(Edit difference data)
□ □ □ □ □

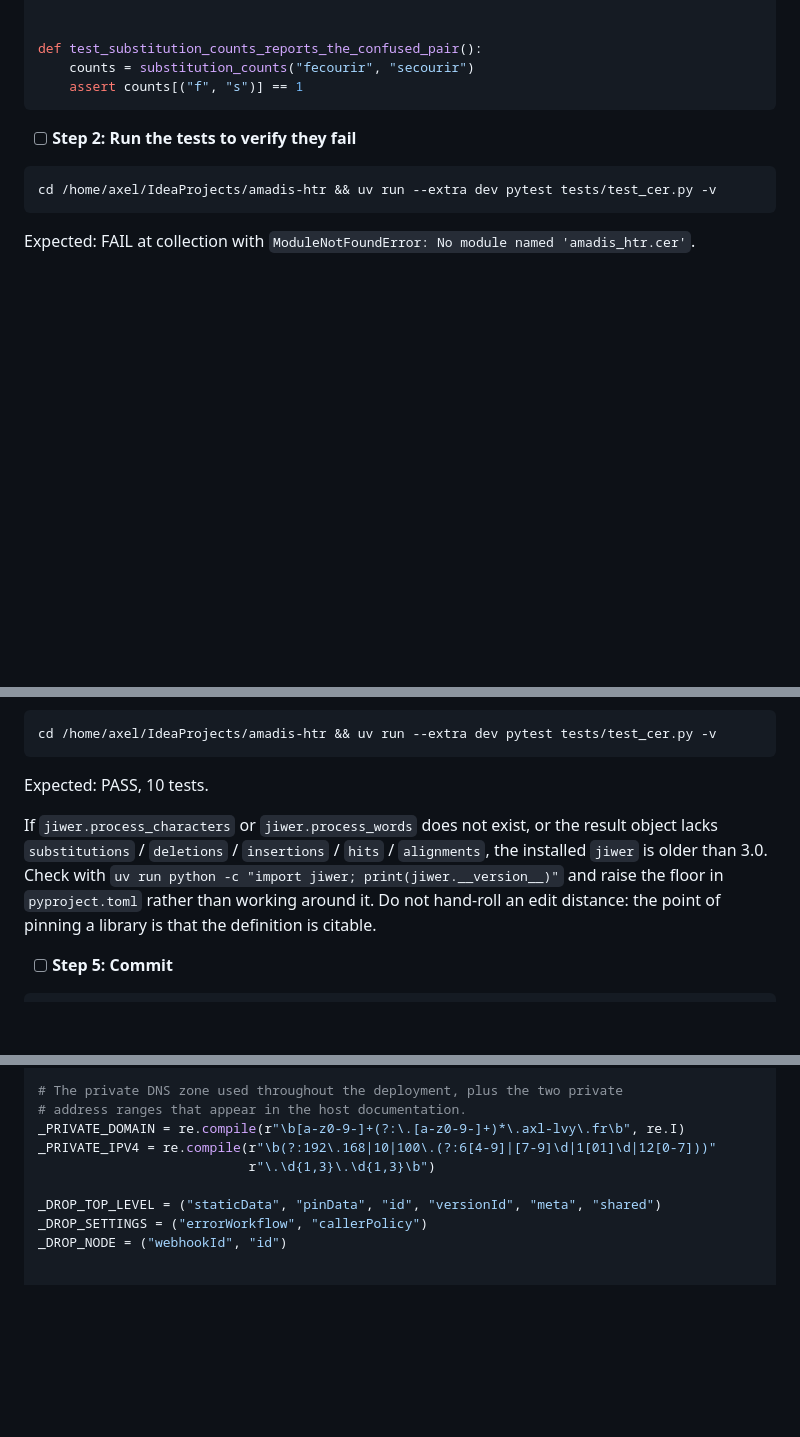
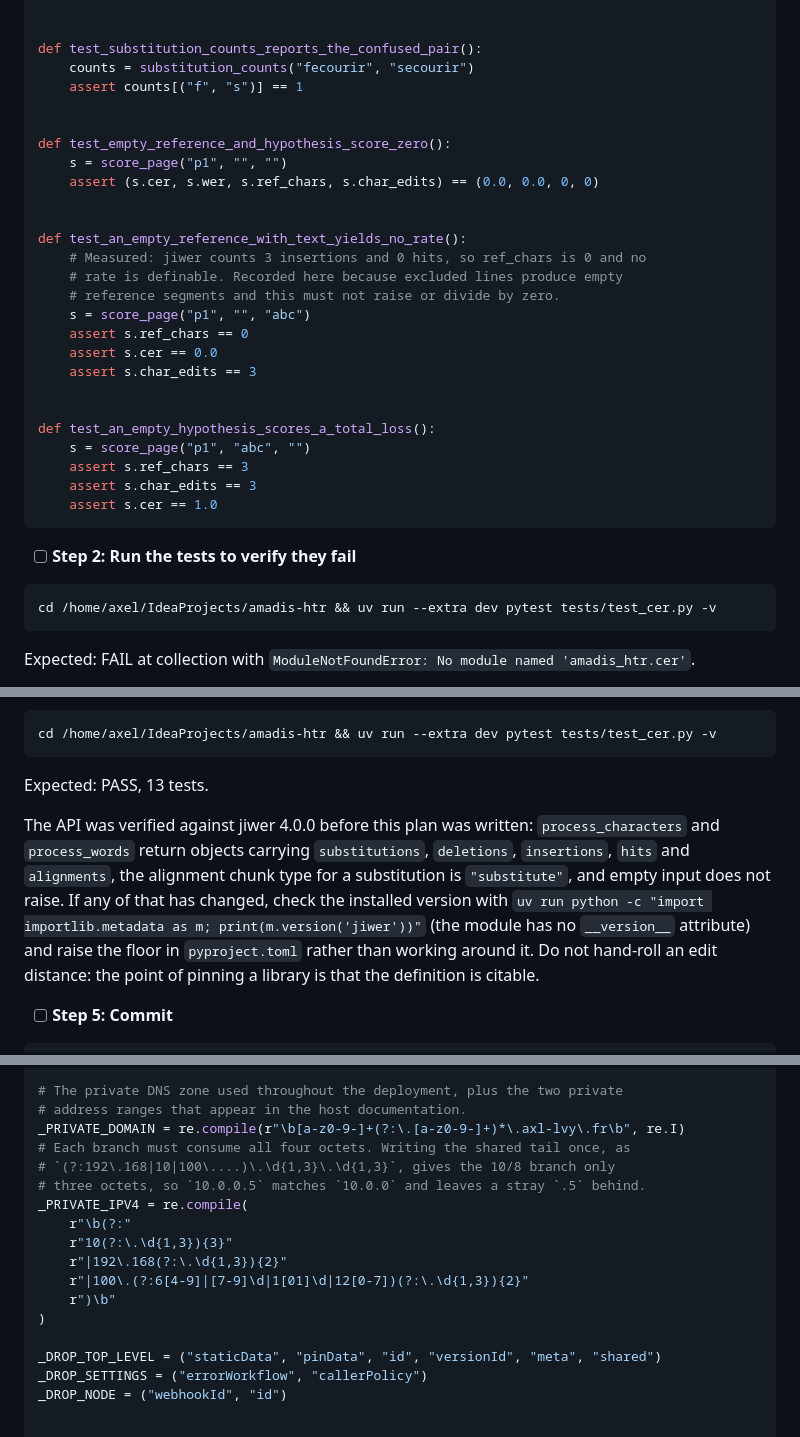
Before and after one commit to Axl-Lvy/amadis-htr, a Markdown page: docs/plans/2026-09-18-evaluation-harness.md, 3 parts joined by grey strips. Drawn GitHub-style; blank space fills up the shorter version.

````diff
--- a/docs/plans/2026-09-18-evaluation-harness.md
+++ b/docs/plans/2026-09-18-evaluation-harness.md
@@ -550,6 +550,28 @@ def test_aggregate_of_nothing_is_zero():
 def test_substitution_counts_reports_the_confused_pair():
     counts = substitution_counts("fecourir", "secourir")
     assert counts[("f", "s")] == 1
+
+
+def test_empty_reference_and_hypothesis_score_zero():
+    s = score_page("p1", "", "")
+    assert (s.cer, s.wer, s.ref_chars, s.char_edits) == (0.0, 0.0, 0, 0)
+
+
+def test_an_empty_reference_with_text_yields_no_rate():
+    # Measured: jiwer counts 3 insertions and 0 hits, so ref_chars is 0 and no
+    # rate is definable. Recorded here because excluded lines produce empty
+    # reference segments and this must not raise or divide by zero.
+    s = score_page("p1", "", "abc")
+    assert s.ref_chars == 0
+    assert s.cer == 0.0
+    assert s.char_edits == 3
+
+
+def test_an_empty_hypothesis_scores_a_total_loss():
+    s = score_page("p1", "abc", "")
+    assert s.ref_chars == 3
+    assert s.char_edits == 3
+    assert s.cer == 1.0
 ```
 
 - [ ] **Step 2: Run the tests to verify they fail**
@@ -665,13 +687,16 @@ def substitution_counts(reference: str, hypothesis: str) -> Counter:
 cd /home/axel/IdeaProjects/amadis-htr && uv run --extra dev pytest tests/test_cer.py -v
 ```
 
-Expected: PASS, 10 tests.
-
-If `jiwer.process_characters` or `jiwer.process_words` does not exist, or the
-result object lacks `substitutions` / `deletions` / `insertions` / `hits` /
-`alignments`, the installed `jiwer` is older than 3.0. Check with
-`uv run python -c "import jiwer; print(jiwer.__version__)"` and raise the floor
-in `pyproject.toml` rather than working around it. Do not hand-roll an edit
+Expected: PASS, 13 tests.
+
+The API was verified against jiwer 4.0.0 before this plan was written:
+`process_characters` and `process_words` return objects carrying
+`substitutions`, `deletions`, `insertions`, `hits` and `alignments`, the
+alignment chunk type for a substitution is `"substitute"`, and empty input does
+not raise. If any of that has changed, check the installed version with
+`uv run python -c "import importlib.metadata as m; print(m.version('jiwer'))"`
+(the module has no `__version__` attribute) and raise the floor in
+`pyproject.toml` rather than working around it. Do not hand-roll an edit
 distance: the point of pinning a library is that the definition is citable.
 
 - [ ] **Step 5: Commit**
@@ -1606,8 +1643,16 @@ PLACEHOLDER_IP = "0.0.0.0"
 # The private DNS zone used throughout the deployment, plus the two private
 # address ranges that appear in the host documentation.
 _PRIVATE_DOMAIN = re.compile(r"\b[a-z0-9-]+(?:\.[a-z0-9-]+)*\.axl-lvy\.fr\b", re.I)
-_PRIVATE_IPV4 = re.compile(r"\b(?:192\.168|10|100\.(?:6[4-9]|[7-9]\d|1[01]\d|12[0-7]))"
-                           r"\.\d{1,3}\.\d{1,3}\b")
+# Each branch must consume all four octets. Writing the shared tail once, as
+# `(?:192\.168|10|100\....)\.\d{1,3}\.\d{1,3}`, gives the 10/8 branch only
+# three octets, so `10.0.0.5` matches `10.0.0` and leaves a stray `.5` behind.
+_PRIVATE_IPV4 = re.compile(
+    r"\b(?:"
+    r"10(?:\.\d{1,3}){3}"
+    r"|192\.168(?:\.\d{1,3}){2}"
+    r"|100\.(?:6[4-9]|[7-9]\d|1[01]\d|12[0-7])(?:\.\d{1,3}){2}"
+    r")\b"
+)
 
 _DROP_TOP_LEVEL = ("staticData", "pinData", "id", "versionId", "meta", "shared")
 _DROP_SETTINGS = ("errorWorkflow", "callerPolicy")
````
Also changed, not shown: other parts of docs/plans/2026-09-18-evaluation-harness.md (+28 -7 lines).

□ □ □ □ □

§ **DIRECTIONS FOR THIS TASK**
Lines of the data that include the string "around" are to be counted; report the total by itself.

§ **SOLUTION TO THIS PROBLEM**
2